State Senator Daniel Squadron and Assemblywoman Joan Millman recently introduced joint bills in Albany outlining a proposal to allow residential permit parking in the surrounding neighborhoods, and a who’s who of Brooklyn Heights’ political elite stood behind them to rally support.
The bill — the full text of which is here [pdf] — calls for residents to purchase permits “for a nominal fee,” Millman added later, that would allow them to park on 80-percent of residential streets throughout the neighborhood. Commercial streets would still have metered parking. The permits would arguably keep commuters who drive to work in the Heights away from the streets, and raise revenue for the city and MTA coffers, Squadron said. Under the bill, fines for illegal parking would go to the city, but the permit revenue would go to the MTA to improve the bus and subway systems.
“This plan is a classic win-win-win: it protects the community, it cuts congestion, and it provides revenue for public transit,” he explained.
The bill must first pass the state legislature before it goes to the city, and Councilman David Yassky vowed to help it sail through the Council.
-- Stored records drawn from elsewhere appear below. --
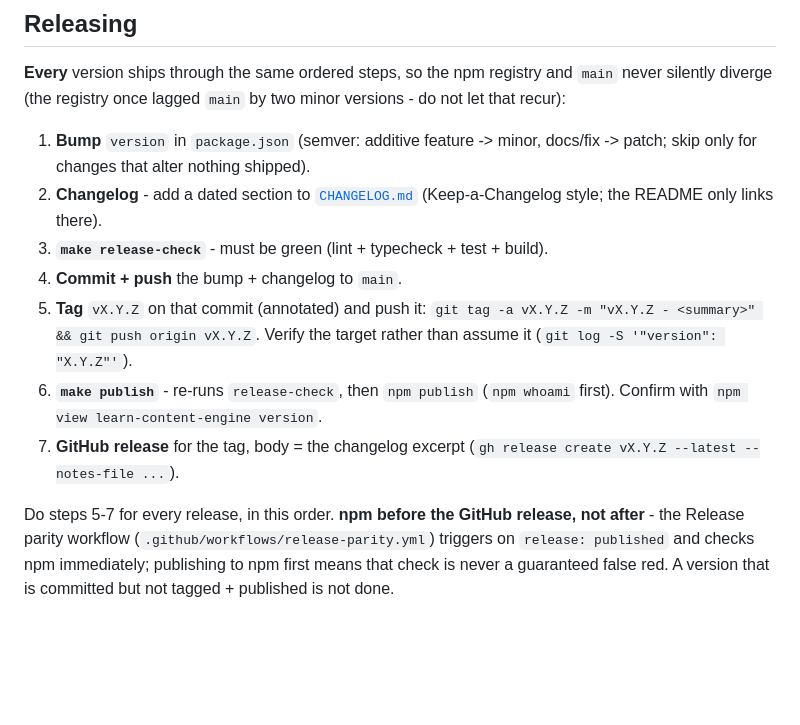
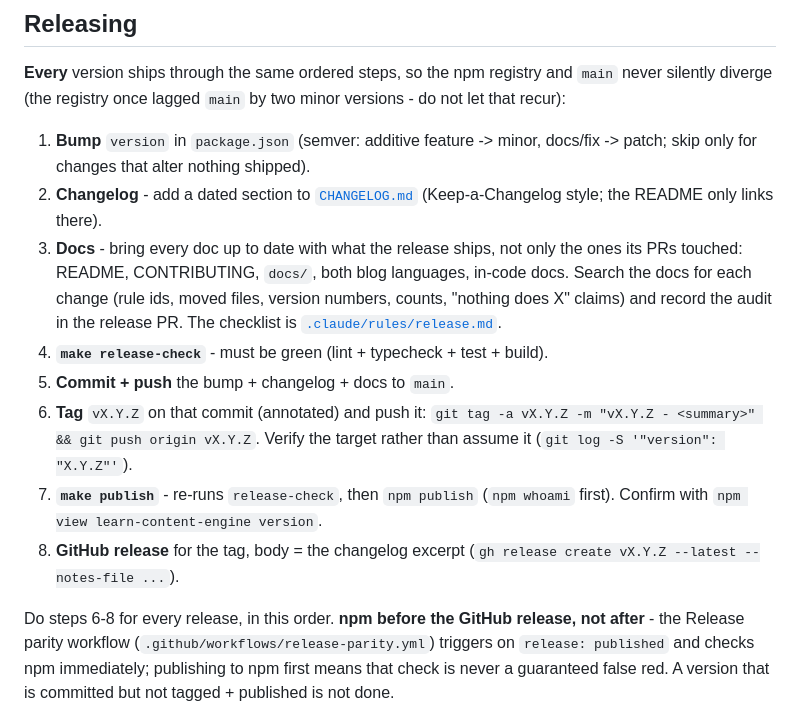
Before and after one commit to astrapi69/learn-content-engine, a Markdown page: CONTRIBUTING.md, the part around the change. Rendered like a GitHub page; blank space fills up the shorter version.

```diff
--- a/CONTRIBUTING.md
+++ b/CONTRIBUTING.md
@@ -67,17 +67,23 @@ versions - do not let that recur):
 1. **Bump** `version` in `package.json` (semver: additive feature -> minor,
    docs/fix -> patch; skip only for changes that alter nothing shipped).
 2. **Changelog** - add a dated section to [`CHANGELOG.md`](CHANGELOG.md) (Keep-a-Changelog style; the README only links there).
-3. **`make release-check`** - must be green (lint + typecheck + test + build).
-4. **Commit + push** the bump + changelog to `main`.
-5. **Tag** `vX.Y.Z` on that commit (annotated) and push it:
+3. **Docs** - bring every doc up to date with what the release ships, not only
+   the ones its PRs touched: README, CONTRIBUTING, `docs/`, both blog
+   languages, in-code docs. Search the docs for each change (rule ids, moved
+   files, version numbers, counts, "nothing does X" claims) and record the
+   audit in the release PR. The checklist is
+   [`.claude/rules/release.md`](.claude/rules/release.md).
+4. **`make release-check`** - must be green (lint + typecheck + test + build).
+5. **Commit + push** the bump + changelog + docs to `main`.
+6. **Tag** `vX.Y.Z` on that commit (annotated) and push it:
    `git tag -a vX.Y.Z -m "vX.Y.Z - <summary>" && git push origin vX.Y.Z`.
    Verify the target rather than assume it (`git log -S '"version": "X.Y.Z"'`).
-6. **`make publish`** - re-runs `release-check`, then `npm publish`
+7. **`make publish`** - re-runs `release-check`, then `npm publish`
    (`npm whoami` first). Confirm with `npm view learn-content-engine version`.
-7. **GitHub release** for the tag, body = the changelog excerpt
+8. **GitHub release** for the tag, body = the changelog excerpt
    (`gh release create vX.Y.Z --latest --notes-file ...`).
 
-Do steps 5-7 for every release, in this order. **npm before the GitHub
+Do steps 6-8 for every release, in this order. **npm before the GitHub
 release, not after** - the Release parity workflow
 (`.github/workflows/release-parity.yml`) triggers on `release: published`
 and checks npm immediately; publishing to npm first means that check is
```
Also changed, not shown: .claude/rules/release.md (added, +43 -0 lines).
The specifics of how the plan would work would be up to the relevant communities, and those details will be sorted out during the public hearing process, should the bill be passed, Millman said.